A wise old political head told me recently the difference between Labour and National this campaign is that "Helen Clark is trying to put together a government and John Key is trying to win an election".
They are two very different things and, under MMP, the wily Clark knows her basic mathematics better than National. This is why she is saying this week that the result will be a photo finish. She stands a 50/50 chance of a fourth term.
There are seemingly endless combinations Clark could try to put together on the Sunday morning of November 9.
For example, Labour might have won only 38 per cent of the vote to National's 45 per cent. But once she adds in the seats of the potential minor party partners she could build a bridge across the House to form a narrow majority coalition.
Admittedly, at its most absurd, this means one giant combo option could mean a Labour, Progressive, United Future, Green Party, New Zealand First, Maori Party government.
The joy of political commentators like me would know no bounds as such an unwieldy motley crew of conflicting parties would be a magnificent circus to watch in action.

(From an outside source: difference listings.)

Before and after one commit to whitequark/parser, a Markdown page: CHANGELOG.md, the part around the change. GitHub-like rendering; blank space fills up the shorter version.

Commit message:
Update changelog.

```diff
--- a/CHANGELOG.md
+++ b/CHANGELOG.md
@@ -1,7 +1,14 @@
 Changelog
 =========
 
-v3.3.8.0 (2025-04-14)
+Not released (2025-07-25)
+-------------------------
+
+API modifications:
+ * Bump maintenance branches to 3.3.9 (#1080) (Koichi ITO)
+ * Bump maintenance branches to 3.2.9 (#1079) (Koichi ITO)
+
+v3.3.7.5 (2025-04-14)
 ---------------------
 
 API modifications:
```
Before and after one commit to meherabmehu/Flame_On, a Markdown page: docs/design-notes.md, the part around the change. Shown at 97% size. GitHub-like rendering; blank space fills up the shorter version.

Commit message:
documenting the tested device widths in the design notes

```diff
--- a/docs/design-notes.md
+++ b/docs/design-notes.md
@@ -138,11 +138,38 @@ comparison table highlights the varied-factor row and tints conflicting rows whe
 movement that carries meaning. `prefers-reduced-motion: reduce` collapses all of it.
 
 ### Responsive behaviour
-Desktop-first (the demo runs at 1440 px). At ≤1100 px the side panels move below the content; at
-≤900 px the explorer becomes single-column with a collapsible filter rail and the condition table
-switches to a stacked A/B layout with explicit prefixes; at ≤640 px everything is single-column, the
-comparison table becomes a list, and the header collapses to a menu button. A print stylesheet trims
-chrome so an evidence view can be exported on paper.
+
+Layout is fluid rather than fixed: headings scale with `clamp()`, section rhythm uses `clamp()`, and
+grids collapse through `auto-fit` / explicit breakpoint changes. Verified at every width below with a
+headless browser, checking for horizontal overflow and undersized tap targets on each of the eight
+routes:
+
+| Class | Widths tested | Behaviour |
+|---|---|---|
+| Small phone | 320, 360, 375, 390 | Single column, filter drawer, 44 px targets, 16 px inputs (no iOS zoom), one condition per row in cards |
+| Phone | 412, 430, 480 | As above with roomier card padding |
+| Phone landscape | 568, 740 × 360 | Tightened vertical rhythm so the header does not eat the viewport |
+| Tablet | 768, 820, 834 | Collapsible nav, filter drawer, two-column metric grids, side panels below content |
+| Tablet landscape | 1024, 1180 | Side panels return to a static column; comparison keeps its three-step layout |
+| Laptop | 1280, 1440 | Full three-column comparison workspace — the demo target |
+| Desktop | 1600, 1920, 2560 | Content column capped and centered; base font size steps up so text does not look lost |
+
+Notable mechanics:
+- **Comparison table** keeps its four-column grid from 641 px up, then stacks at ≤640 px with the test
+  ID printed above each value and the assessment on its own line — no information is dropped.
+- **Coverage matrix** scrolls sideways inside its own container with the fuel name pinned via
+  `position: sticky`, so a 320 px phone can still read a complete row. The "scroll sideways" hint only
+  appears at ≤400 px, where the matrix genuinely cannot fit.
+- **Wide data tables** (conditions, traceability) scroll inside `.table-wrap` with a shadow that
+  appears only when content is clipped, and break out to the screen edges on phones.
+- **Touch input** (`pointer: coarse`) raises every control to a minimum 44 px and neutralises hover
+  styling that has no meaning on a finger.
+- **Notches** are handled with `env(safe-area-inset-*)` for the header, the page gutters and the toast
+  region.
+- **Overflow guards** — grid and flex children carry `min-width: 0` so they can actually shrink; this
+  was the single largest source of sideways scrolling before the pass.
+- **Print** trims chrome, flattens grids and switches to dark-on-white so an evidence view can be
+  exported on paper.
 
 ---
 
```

Of course, it would be a disaster in these economic times when a clear, single-minded approach is desperately required to the recession and international market collapse and, instead, New Zealand delivered itself a muddled, bickering coalition of the unwilling and the wilful.
Do not book your ticket out of the country just yet. Luckily, as I said, that monster alignment is an extreme and hopefully unlikely result.
More likely is a scenario where New Zealand First and the Greens get enough seats that Labour does not require the Maori Party, which will once again find itself last cab off the rank and stranded out in the cold.
Clark and Labour are praying Winston Peters and New Zealand First will reach the 5 per cent MMP barrier.
If he does not it becomes a lot harder for Labour to get together a government, although Clark might have to bite the bullet, remove the hatchet from Tariana Turia's back, bury it, and do a deal with the Maori Party that could see it squeak home.
Of course, there are a couple of problems. Enough swinging Labour voters out there despise and distrust Peters and the knowledge that a vote for Labour is, in effect, a vote to have Peters back in Cabinet might send enough of a shiver down their spines to send them scurrying off to vote Green or even National.
Second, it might occur to swinging voters that while they fancy a Clark-led Labour government they might only get half of what they want.
Clark was extremely evasive when I put it to her a couple of weeks ago if she would do a full fourth term as Prime Minister.
The chances are, having delivered Labour a historic fourth term, she would stand down after two years, head off to some plum international job, and hand over the reins of government here to someone else. This thought, if it occurs to Labour swingers, might be a worry.
Under its current strategy National has to come home with something around 47-48 per cent of the vote and also hope Peters and New Zealand First fail. Act and United Future's share of the party vote is tiny and both are unlikely to have more than one or maybe two seats each after the election.
Hence the fact Key has been making goo-goo eyes at the Maori. On the Sky TV/Prime Campaign 08 programmes that I do, Pita Sharples told me Key had told him National's plan to axe the Maori seats was not an issue.
On Radio Live on Thursday Key still denied doing a deal with Sharples but admitted to me the abolition of the Maori seats was "not a bottom line for National" in any post-election negotiations.
Both men are right. National's policy is to begin the process to dismantle the Maori seats after the final Treaty settlements in 2014. What form that "process" will have and how long it will take is not clear.
But the timing is still two election cycles away, which means National can put the whole idea on the back burner and eventually dump it if necessary.
A post-election alignment with National could be the smartest move the Maori Party ever did.
It could also be its death knell with its supporters in 2011.
It is no surprise then, after he had a good pull-through by Labour and Green-aligned unionists at a National Distribution Union conference last week, Hone Harawira immediately scuttled off for some brainstorming with politically savvy Maori commentators and former MPs Willie Jackson and John Tamihere.
The stakes are high for every party in this election and the result is balanced on a knife-edge.